If there are substantial reasons for it, this could include giving one parent custody or joint custody of the child. If you go before a family court judge and ask them about the father’s rights in divorce cases, they will tell you their opinion is irrelevant. The bottom line is to decide what’s in the best interest of the child.
If you ask about your rights as far as paternity, this depends on whether you are married to the mother. If you are not married, then there will be no obligation to pay support for that child until a finding or judgment has been made finding you to be the father. If it is before that time, then you are under no obligation to support that child.
If you are found to be the biological father of a child born outside of marriage, then there will be an obligation for you to pay support for that child until they reach 18 years of age or graduate from high school. If you ask about your rights to see the child, this will depend on an order of visitation that was either ordered by a judge or agreed upon by both parties.
The bottom line is that fathers have rights under the family court system, especially if children are involved in the divorce action. However, it is essential to understand that the court’s primary consideration is what is in the best interest of the child. The father’s rights are secondary to this.
When asked about the perception that the courts tend to favor mothers in divorce cases, Ron stated, “There certainly is that perception, and in the past that may have been the case. However, the law now requires that other things be considered besides who has been caring for the child. So, for example, if the father has been taking care of the child and there is a question as to why he no longer wants joint custody, this could affect how favorably the court looks upon his petition.”

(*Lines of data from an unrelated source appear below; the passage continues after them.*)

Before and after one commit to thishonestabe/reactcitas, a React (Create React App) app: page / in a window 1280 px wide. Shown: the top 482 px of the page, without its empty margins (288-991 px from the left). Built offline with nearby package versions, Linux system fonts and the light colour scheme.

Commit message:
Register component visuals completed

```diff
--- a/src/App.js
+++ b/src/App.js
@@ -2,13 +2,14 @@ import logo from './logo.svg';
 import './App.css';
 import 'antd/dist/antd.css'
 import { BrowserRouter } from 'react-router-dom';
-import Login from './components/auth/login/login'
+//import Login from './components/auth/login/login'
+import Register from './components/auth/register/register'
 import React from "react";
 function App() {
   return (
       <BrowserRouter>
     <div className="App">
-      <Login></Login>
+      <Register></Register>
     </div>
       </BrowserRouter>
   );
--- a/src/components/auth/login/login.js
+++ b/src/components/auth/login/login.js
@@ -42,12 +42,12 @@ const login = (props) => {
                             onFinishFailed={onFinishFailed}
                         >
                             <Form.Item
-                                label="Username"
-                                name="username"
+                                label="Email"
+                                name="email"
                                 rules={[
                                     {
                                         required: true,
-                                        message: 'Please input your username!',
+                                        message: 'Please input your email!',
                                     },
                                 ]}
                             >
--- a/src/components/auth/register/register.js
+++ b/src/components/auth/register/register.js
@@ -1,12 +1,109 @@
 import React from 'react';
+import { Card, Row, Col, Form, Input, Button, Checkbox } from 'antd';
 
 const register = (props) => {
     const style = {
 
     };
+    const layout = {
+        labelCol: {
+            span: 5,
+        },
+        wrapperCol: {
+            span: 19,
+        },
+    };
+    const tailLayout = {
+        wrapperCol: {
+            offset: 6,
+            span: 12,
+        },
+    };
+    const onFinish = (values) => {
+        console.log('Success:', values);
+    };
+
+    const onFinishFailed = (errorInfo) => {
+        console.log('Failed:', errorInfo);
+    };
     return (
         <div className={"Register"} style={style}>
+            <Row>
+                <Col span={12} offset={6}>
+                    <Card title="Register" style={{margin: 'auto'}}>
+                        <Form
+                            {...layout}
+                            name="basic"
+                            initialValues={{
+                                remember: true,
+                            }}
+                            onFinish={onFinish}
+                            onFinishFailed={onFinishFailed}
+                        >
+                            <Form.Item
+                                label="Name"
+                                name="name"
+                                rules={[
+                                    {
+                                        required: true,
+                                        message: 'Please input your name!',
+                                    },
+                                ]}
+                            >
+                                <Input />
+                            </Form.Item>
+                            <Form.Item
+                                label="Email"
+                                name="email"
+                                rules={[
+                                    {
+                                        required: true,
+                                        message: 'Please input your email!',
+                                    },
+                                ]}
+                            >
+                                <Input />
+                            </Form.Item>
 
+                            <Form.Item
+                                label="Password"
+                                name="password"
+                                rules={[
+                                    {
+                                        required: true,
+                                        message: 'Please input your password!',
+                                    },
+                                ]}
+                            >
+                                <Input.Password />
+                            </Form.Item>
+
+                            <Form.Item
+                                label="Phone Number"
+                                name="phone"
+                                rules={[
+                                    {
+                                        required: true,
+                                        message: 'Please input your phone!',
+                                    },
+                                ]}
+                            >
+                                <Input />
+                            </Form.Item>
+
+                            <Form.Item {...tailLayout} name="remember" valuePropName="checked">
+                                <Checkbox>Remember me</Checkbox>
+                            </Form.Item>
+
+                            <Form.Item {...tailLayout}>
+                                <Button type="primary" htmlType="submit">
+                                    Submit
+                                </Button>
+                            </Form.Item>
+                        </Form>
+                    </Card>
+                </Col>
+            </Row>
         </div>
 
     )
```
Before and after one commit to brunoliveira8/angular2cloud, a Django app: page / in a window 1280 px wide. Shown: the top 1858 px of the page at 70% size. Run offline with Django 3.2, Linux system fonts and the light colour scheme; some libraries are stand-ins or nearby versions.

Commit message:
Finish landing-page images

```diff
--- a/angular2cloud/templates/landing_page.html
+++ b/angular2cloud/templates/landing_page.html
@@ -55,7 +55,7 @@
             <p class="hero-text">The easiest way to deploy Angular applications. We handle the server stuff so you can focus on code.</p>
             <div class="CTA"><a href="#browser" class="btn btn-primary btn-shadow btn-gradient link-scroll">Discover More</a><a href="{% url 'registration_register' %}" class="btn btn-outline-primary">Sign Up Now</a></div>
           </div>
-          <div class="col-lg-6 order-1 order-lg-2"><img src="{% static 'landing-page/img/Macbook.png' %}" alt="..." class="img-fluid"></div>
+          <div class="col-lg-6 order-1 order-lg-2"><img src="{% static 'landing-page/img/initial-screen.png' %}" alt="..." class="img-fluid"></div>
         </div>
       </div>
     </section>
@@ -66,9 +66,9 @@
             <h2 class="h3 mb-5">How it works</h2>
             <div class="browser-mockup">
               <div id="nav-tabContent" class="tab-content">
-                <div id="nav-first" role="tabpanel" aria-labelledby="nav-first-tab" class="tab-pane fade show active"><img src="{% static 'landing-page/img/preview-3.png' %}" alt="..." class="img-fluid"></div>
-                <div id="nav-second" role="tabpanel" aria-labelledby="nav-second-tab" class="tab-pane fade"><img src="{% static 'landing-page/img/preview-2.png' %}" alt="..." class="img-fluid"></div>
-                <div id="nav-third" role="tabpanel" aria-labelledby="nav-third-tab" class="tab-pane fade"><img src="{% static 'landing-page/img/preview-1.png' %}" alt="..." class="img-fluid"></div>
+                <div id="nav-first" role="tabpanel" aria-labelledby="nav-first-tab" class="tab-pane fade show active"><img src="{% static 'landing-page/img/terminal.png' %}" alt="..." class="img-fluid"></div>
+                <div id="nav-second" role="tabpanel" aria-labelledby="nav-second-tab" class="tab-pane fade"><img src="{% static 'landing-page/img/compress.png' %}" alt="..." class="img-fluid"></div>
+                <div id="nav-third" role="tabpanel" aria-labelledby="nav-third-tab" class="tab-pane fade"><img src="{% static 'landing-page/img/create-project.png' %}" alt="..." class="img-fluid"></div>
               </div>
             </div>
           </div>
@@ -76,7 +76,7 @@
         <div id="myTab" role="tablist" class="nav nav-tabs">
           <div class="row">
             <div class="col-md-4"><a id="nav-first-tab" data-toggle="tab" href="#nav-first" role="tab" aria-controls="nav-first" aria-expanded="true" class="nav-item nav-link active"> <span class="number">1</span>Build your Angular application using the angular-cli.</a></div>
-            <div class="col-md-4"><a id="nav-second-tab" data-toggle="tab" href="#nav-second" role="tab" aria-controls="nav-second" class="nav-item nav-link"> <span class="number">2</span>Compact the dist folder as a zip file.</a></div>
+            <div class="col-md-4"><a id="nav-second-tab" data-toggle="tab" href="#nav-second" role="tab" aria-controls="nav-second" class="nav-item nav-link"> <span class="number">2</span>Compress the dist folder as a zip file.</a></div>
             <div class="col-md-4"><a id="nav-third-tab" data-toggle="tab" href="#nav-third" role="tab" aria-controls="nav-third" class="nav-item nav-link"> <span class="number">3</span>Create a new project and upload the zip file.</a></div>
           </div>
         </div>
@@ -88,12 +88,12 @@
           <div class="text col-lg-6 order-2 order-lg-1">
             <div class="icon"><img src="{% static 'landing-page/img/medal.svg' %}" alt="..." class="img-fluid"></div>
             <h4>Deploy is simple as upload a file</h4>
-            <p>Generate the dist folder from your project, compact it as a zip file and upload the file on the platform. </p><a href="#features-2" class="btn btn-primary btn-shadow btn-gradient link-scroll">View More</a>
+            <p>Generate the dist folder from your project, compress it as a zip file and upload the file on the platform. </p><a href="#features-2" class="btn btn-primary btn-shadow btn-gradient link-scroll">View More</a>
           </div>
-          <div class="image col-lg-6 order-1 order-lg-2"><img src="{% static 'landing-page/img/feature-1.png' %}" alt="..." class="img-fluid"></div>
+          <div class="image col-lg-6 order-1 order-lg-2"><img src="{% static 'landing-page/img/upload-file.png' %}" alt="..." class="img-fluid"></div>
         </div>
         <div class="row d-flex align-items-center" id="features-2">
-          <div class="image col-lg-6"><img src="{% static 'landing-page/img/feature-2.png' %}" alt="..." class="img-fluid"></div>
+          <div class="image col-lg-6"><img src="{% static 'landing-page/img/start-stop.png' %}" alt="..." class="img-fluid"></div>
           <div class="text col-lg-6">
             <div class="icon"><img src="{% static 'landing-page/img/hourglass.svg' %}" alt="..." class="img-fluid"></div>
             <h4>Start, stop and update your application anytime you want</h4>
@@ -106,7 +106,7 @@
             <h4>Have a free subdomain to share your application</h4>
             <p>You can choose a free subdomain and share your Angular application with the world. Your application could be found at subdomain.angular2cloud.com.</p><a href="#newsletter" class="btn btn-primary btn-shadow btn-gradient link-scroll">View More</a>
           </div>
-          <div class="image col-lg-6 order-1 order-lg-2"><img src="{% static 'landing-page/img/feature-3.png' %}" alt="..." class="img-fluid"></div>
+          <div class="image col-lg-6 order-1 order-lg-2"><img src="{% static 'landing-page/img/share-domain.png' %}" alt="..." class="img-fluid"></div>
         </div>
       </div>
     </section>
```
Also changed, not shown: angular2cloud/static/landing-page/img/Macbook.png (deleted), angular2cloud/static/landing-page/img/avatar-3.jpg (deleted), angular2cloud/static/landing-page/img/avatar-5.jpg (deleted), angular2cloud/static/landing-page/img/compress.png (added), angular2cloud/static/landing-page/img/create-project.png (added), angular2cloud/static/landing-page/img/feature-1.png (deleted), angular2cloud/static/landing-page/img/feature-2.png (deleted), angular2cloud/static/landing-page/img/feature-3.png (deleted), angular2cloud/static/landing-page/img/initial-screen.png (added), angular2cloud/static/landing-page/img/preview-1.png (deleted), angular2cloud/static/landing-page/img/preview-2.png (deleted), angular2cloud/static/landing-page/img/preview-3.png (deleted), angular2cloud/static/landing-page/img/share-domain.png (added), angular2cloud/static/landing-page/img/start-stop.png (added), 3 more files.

We asked what factors would go into deciding what is in the best interest of the child, to which Ron responded, “Well, age being one. Also, the relative strength of the ties between the child and both parents is important. The court will look at criminal backgrounds or problems with drugs or alcohol because these could affect how well a parent takes care of a child. Finally, other factors considered include the financial situation of each parent, where the other parent lives and other children, what other caregiving people are available to take care of the child. The court has a lot of discretion as to this.”